Ghana's economy has suffered in recent years as the result of a fall in the world prices of cocoa and gold, which are among the country's main foreign exchange earners.

Political Rights and Civil Liberties: 

The December 1996 presidential and parliamentary elections under Ghana's 1992 constitution allowed Ghanaians their first opportunity since independence to choose their representatives in genuine elections. Jerry Rawlings's 5 percent reelection victory, which extended his 16-year rule, was assured by the former ruling party's extensive use of state media and patronage. Opposition disunity also contributed to Rawlings's win.

The 2000 presidential and parliamentary elections were hailed in Africa and abroad as a successful test of Ghana's democracy. The election was the first time in Ghana's history that one democratically elected president was succeeded by another democratically elected leader. The opposition, led by John Kufuor of the National Patriotic Party (NPP), alleged intimidation and other irregularities as the second round of voting in the presidential polls began, but those claims dissipated as the polling proceeded and Kufuor's looming victory became apparent. He won soundly with 57 percent of the vote in the second round of polling, compared with 43 percent for Vice President John Atta Mills.

The opposition also broke the stranglehold of the National Democratic Congress (NDC) on parliament; the NPP won 99 of the 200 seats available, compared with 92 for the NDC, which had previously held 133 seats. Smaller opposition parties and independents won the remainder of seats.

Ghanaian courts have acted with increased autonomy under the 1992 constitution, but are still occasionally subject to executive influence. Traditional courts often handle minor cases according to local customs that fail to meet constitutional standards. Scarce judicial resources compromise the judicial process, leading to long periods of pretrial detention under harsh conditions.

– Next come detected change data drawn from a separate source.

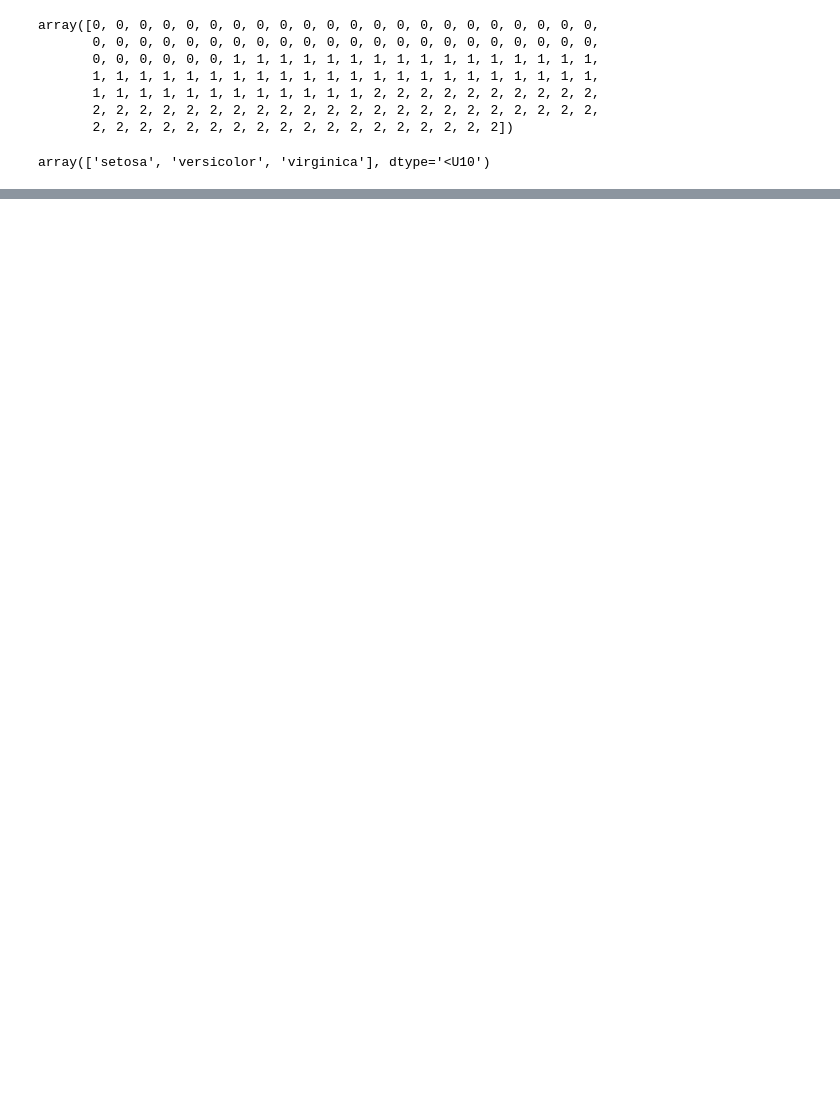
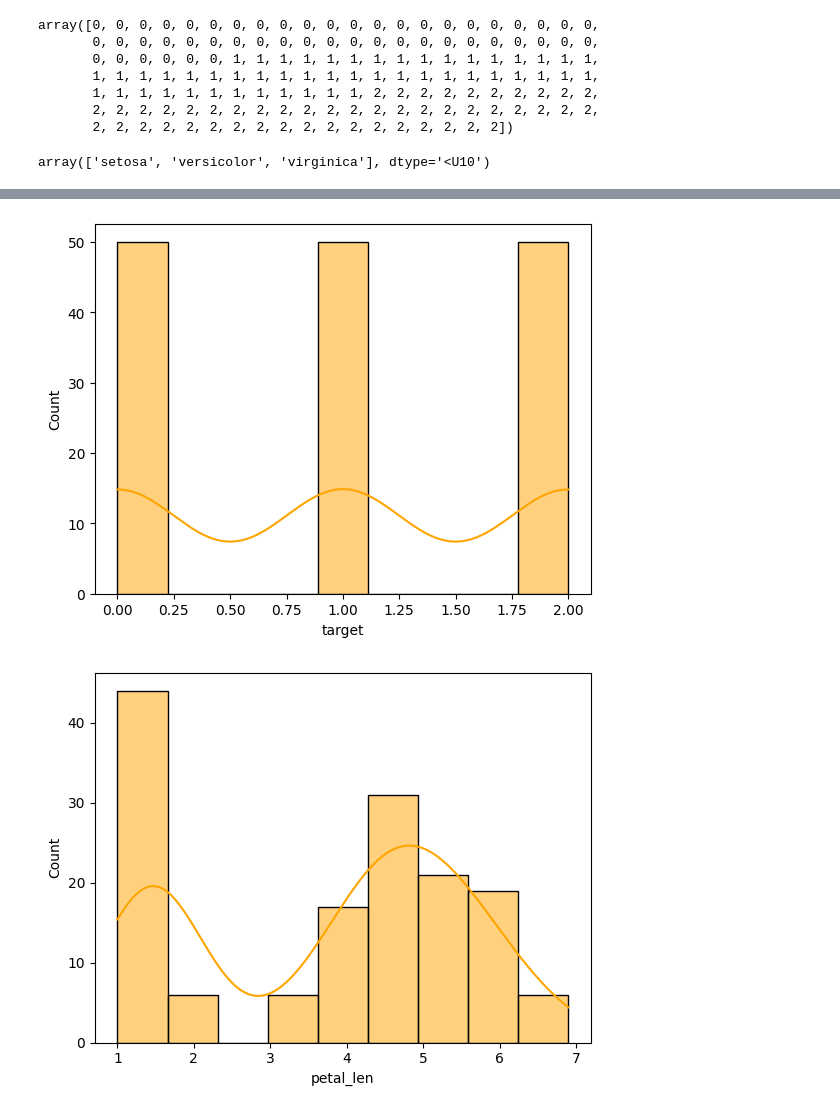
Before and after one commit to Tejasisnothere/NeuralNetworkIris, a Jupyter notebook: notebook/EDA.ipynb, the cells around one changed output, grey strips where cells are left out. Cells and saved outputs as stored; diff of their text form; code cells hidden in the pictures; blank space fills up the shorter version.

```diff
--- a/notebook/EDA.ipynb
+++ b/notebook/EDA.ipynb
@@ -112,0 +106,7 @@ df.head()
+# %%
+for i in df.columns:
+    sns.histplot(df[i], kde=True, color='orange')
+    plt.show()
+# %% [output]
+[figure, added]
+[figure, added]
```
Also changed, not shown: parts of 17 cells of this notebook.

The right to peaceful assembly and association is constitutionally guaranteed, and permits are not required for meetings or demonstrations. Numerous nongovernmental organizations operate openly and freely.

The government has not interfered with the right of workers to associate in labor unions, but civil servants may not join unions. Arbitration is required before strikes are authorized. The Ghana Federation of Labor is intended to serve as an umbrella organization for several other labor unions.

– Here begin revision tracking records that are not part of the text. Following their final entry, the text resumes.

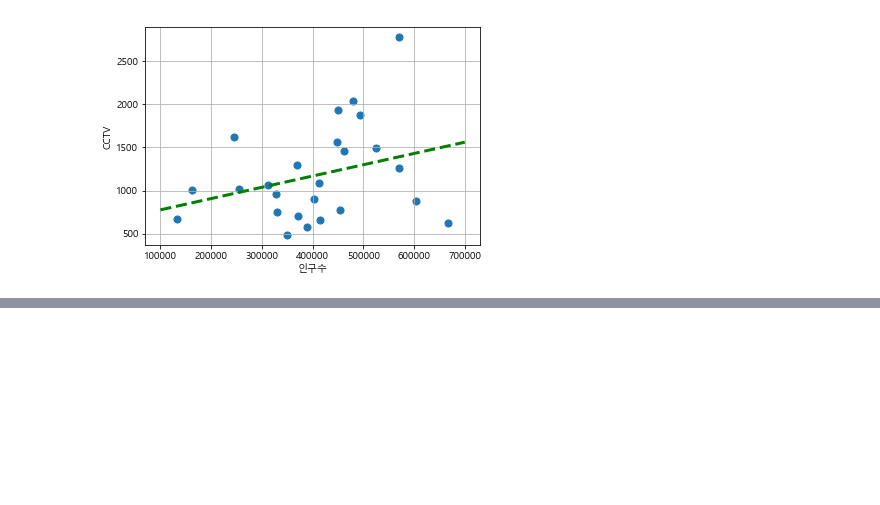
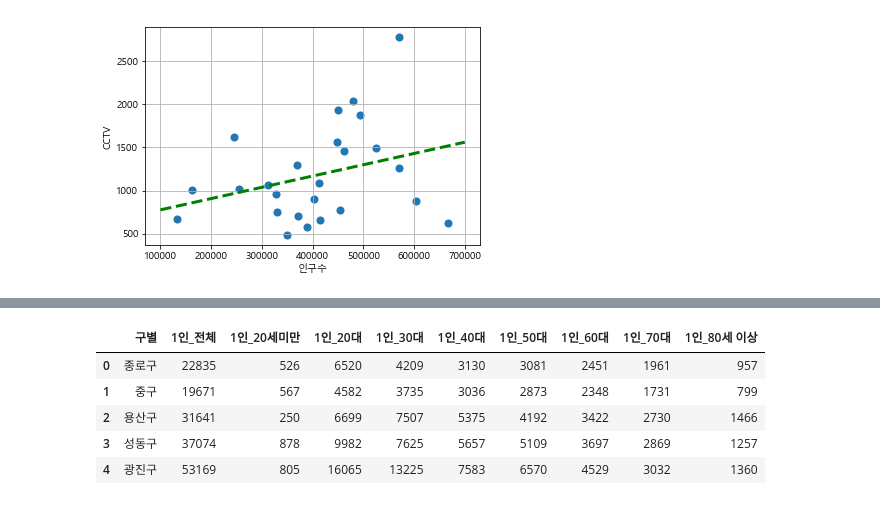
Before and after one commit to namsoojang/Play_with_Data_3rd, a Jupyter notebook: 1.CCTV/1장 CCTV.ipynb, the cells around one changed output, grey strips where cells are left out. Drawn from its saved outputs; the diff is of its cells as text; code cells hidden in the pictures; blank space fills up the shorter version.

```diff
--- a/1.CCTV/1장 CCTV.ipynb
+++ b/1.CCTV/1장 CCTV.ipynb
@@ -433,0 +526,10 @@ plt.grid()
+# %%
+Seoul_1P = pd.read_csv('./data/01. people_in_seoul_2016.csv',  encoding='euc-kr')
+Seoul_1P.head()
+# %% [output]
+|  | 구별 | 1인_전체 | 1인_20세미만 | 1인_20대 | 1인_30대 | 1인_40대 | 1인_50대 | 1인_60대 | 1인_70대 | 1인_80세 이상 |
+| 0 | 종로구 | 22835 | 526 | 6520 | 4209 | 3130 | 3081 | 2451 | 1961 | 957 |
+| 1 | 중구 | 19671 | 567 | 4582 | 3735 | 3036 | 2873 | 2348 | 1731 | 799 |
+| 2 | 용산구 | 31641 | 250 | 6699 | 7507 | 5375 | 4192 | 3422 | 2730 | 1466 |
+| 3 | 성동구 | 37074 | 878 | 9982 | 7625 | 5657 | 5109 | 3697 | 2869 | 1257 |
+| 4 | 광진구 | 53169 | 805 | 16065 | 13225 | 7583 | 6570 | 4529 | 3032 | 1360 |
```
Also changed, not shown: parts of 15 cells of this notebook, 3 other files.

Freedom of expression is constitutionally guaranteed and generally respected. Fulfilling a campaign promise, the Kufuor government in 2001 repealed Ghana's criminal libel law and otherwise eased pressure on the press. The media, however, were required to submit stories on communal violence between the Abudu and Andani clans of the Dagomba ethnic group that broke out in the north in 2002 for approval by government censors. Officials said the measure was needed to stem the violence that claimed some 30 lives and led the government to declare a state of emergency in the area.

Religious freedom is respected, but there is occasional tension between Christians and Muslims and within the Muslim community itself. Communal and ethnic violence occasionally flares in Ghana, usually because of competition for resources or power.

Ghanaian women suffer societal discrimination that is particularly serious in rural areas, where opportunities for education and wage employment are limited, despite women's equal rights under the law. Women's enrollment in universities, however, is increasing. Domestic violence against women is said to be common, but often remains unreported. Legislation in 1998 doubled the prison sentence for rape. Efforts are under way to abolish the tro-kosi system of indefinite servitude to traditional priests in rural areas, and the practice of sending young girls to penal villages in the north after they are accused of practicing witchcraft.

Ghana has been coordinating with regional countries and the International Labor Organization to create a comprehensive plan to address the growing problem of child trafficking and child labor.